Friday, October 5, 2007

  > >
Baruch 1:15-22
Psalm 79
Luke 10:13-16

View Readings
Similar Reflections

lost in the translation

"If the miracles worked in your midst had occurred in Tyre and Sidon, they would long ago have reformed in sackcloth and ashes." —Luke 10:13

Jesus chastised some towns where He did many miracles. He expected these miracles to be translated into repentance (Lk 10:13). We likewise need to repent. We have sinned repeatedly but are hardly aware of it. We may not even feel very sorry. We are "hard and impenitent" (Rm 2:5). Hopefully, we will come to our senses when Jesus heals us. We will feel ashamed of rebelling against and rejecting Jesus, Who was wounded that we may be healed (1 Pt 2:24).

When we're healed, we will see the incongruity between His love and our sin. Healing will at first make us happy, but later we will be "filled with a sorrow" that comes from God (2 Cor 7:9). This sadness will lead to repentance (2 Cor 7:9). "Indeed, sorrow for God's sake produces a repentance without regrets, leading to salvation" (2 Cor 7:10). "Just look at the fruit of this sorrow which stems from God. What a measure of holy zeal it has brought you" (2 Cor 7:11).

"Justice is with the Lord, our God; and we today are flushed with shame" (Bar 1:15). We "have sinned in the Lord's sight and disobeyed Him" (Bar 1:17-18). Lord, have mercy one more time.

Prayer:  "Heal me, Lord, that I may be healed; save me, that I may be saved, for it is You Whom I praise" (Jer 17:14).

Promise:  "He who hears you, hears Me. He who rejects you, rejects Me. And he who rejects Me, rejects Him Who sent Me." —Lk 10:16

Praise:  Art read a One Bread, One Body teaching to a hospitalized friend who had overdosed.
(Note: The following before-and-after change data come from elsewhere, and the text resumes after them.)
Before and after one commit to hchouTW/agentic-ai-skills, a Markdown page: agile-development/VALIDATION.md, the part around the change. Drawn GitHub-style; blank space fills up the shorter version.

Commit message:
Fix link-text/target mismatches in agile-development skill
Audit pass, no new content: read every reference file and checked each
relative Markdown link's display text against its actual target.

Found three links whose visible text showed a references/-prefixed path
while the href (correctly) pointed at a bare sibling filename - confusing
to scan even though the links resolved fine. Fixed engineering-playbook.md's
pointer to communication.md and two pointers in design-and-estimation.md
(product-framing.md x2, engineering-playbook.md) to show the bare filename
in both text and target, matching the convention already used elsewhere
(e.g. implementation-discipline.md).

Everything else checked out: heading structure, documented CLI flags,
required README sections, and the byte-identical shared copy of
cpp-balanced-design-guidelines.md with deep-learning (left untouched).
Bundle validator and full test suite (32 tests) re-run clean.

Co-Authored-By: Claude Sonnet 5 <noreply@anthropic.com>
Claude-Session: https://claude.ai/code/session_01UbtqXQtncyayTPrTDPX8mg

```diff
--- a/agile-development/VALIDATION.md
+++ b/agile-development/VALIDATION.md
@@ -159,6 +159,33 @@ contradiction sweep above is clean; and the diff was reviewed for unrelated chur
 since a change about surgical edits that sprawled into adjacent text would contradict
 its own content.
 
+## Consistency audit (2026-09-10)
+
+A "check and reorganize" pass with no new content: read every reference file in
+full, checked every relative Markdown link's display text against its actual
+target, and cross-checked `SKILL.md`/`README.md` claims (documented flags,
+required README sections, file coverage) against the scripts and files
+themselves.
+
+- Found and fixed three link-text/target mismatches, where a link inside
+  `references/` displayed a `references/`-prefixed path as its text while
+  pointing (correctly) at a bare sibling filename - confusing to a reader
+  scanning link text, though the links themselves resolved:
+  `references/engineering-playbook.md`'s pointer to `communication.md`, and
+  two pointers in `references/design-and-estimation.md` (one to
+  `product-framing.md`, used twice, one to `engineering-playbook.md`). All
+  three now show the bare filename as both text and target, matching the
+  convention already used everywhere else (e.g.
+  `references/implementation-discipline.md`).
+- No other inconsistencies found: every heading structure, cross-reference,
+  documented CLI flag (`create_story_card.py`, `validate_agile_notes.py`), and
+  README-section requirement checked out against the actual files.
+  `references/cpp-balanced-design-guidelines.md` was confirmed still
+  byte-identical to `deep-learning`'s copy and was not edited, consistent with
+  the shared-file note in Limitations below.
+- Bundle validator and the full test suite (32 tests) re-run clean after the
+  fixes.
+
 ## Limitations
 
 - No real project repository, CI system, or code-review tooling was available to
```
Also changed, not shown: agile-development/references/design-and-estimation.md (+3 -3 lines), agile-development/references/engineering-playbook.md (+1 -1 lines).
Though the friend was not a believer, the teaching so touched him that he called another friend, told him about the teaching, and then called Art the next day to request that he read him the next day's teaching.

Rescript:  †Most Reverend Daniel E. Pilarczyk, Archbishop of the Archdiocese of Cincinnati, April 3, 2007

The Nihil Obstat ("Permission to Publish") is a declaration that a book or pamphlet is considered to be free of doctrinal or moral error. It is not implied that those who have granted the Nihil Obstat agree with the contents, opinions, or statements expressed.